**What is needed**
Exactly as written and without the pictures, output the entries below.

- - - -

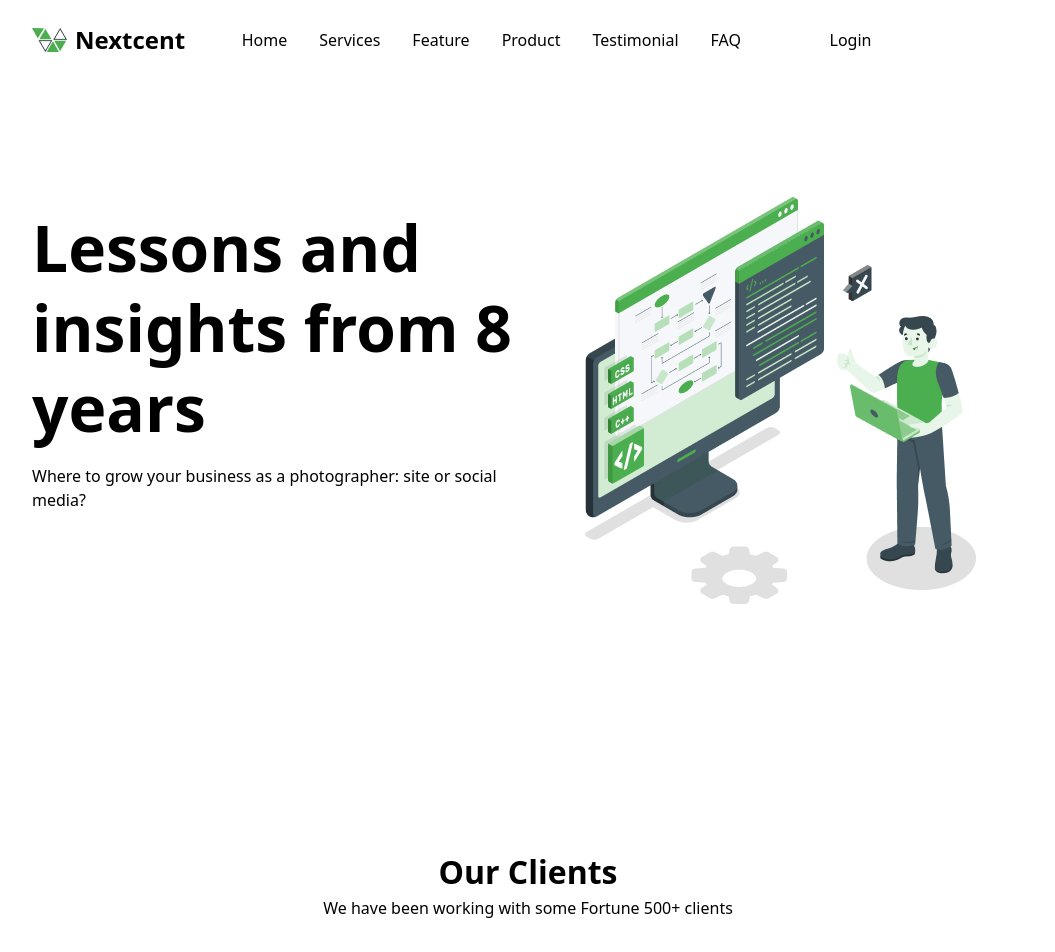
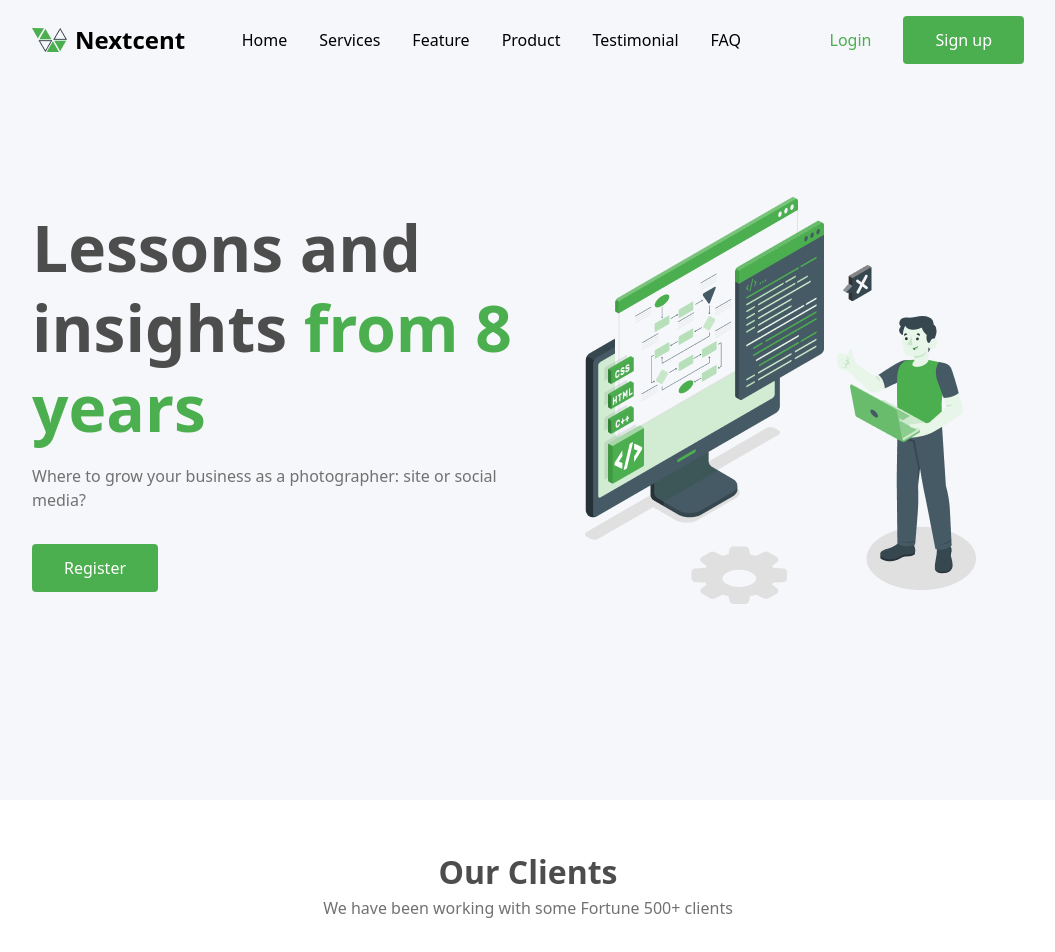
Before and after one commit to requin883/landing-page, a React (Vite) app in the folder front/: page / in a window 1280 px wide. Shown: the top 952 px of the page, without its empty margins (112-1167 px from the left). Built offline with nearby package versions, Linux system fonts and the light colour scheme.

Commit message:
Update CSS variables in App.css and enhance Clients and Header components for improved styling

```diff
--- a/front/src/App.css
+++ b/front/src/App.css
@@ -1 +1,8 @@
 @import "tailwindcss";
+
+@theme {
+  --color-primary: #4CAF4F;
+  --color-neutral-silver: #F5F7FA;
+  --color-neutral-gray: #717171;
+  --color-dark-gray: #4D4D4D;
+}
--- a/front/src/components/Clients.jsx
+++ b/front/src/components/Clients.jsx
@@ -2,7 +2,7 @@ export const Clients = () => {
   return (
     <>
       <section className="py-12 clients grid place-items-center w-screen">
-        <h2 className="text-[2rem] font-bold">Our Clients</h2>
+        <h2 className="text-[2rem] font-bold text-dark-gray">Our Clients</h2>
         <p className="text-neutral-gray text-[1rem]">We have been working with some Fortune 500+ clients</p>
         <div className="grid md:grid-flow-col py-10 place-items-center w-full">
           <img src="/Logo.jpg" alt="" />
--- a/front/src/components/Header.jsx
+++ b/front/src/components/Header.jsx
@@ -5,7 +5,7 @@ export const Header = () => {
       <header className="fixed top-0 left-0 right-0 w-full z-10">
         <nav className="flex justify-between items-center px-[144px] py-4">
           <div className="logo flex items-center space-x-2">
-            <img src="./public/main_logo_white.png" alt="Logo" />
+            <img src="/main_logo_white.png" alt="Logo" />
             <p className="font-bold text-[1.5em]">Nextcent</p>
           </div>
           <ul className="space-x-8 hidden lg:flex">
```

- - - -

**Result of the task**
Before and after one commit to requin883/landing-page, a React (Vite) app in the folder front/: page / in a window 1280 px wide. Shown: the top 952 px of the page, without its empty margins (112-1167 px from the left). Built offline with nearby package versions, Linux system fonts and the light colour scheme.

Commit message:
Update CSS variables in App.css and enhance Clients and Header components for improved styling

```diff
--- a/front/src/App.css
+++ b/front/src/App.css
@@ -1 +1,8 @@
 @import "tailwindcss";
+
+@theme {
+  --color-primary: #4CAF4F;
+  --color-neutral-silver: #F5F7FA;
+  --color-neutral-gray: #717171;
+  --color-dark-gray: #4D4D4D;
+}
--- a/front/src/components/Clients.jsx
+++ b/front/src/components/Clients.jsx
@@ -2,7 +2,7 @@ export const Clients = () => {
   return (
     <>
       <section className="py-12 clients grid place-items-center w-screen">
-        <h2 className="text-[2rem] font-bold">Our Clients</h2>
+        <h2 className="text-[2rem] font-bold text-dark-gray">Our Clients</h2>
         <p className="text-neutral-gray text-[1rem]">We have been working with some Fortune 500+ clients</p>
         <div className="grid md:grid-flow-col py-10 place-items-center w-full">
           <img src="/Logo.jpg" alt="" />
--- a/front/src/components/Header.jsx
+++ b/front/src/components/Header.jsx
@@ -5,7 +5,7 @@ export const Header = () => {
       <header className="fixed top-0 left-0 right-0 w-full z-10">
         <nav className="flex justify-between items-center px-[144px] py-4">
           <div className="logo flex items-center space-x-2">
-            <img src="./public/main_logo_white.png" alt="Logo" />
+            <img src="/main_logo_white.png" alt="Logo" />
             <p className="font-bold text-[1.5em]">Nextcent</p>
           </div>
           <ul className="space-x-8 hidden lg:flex">
```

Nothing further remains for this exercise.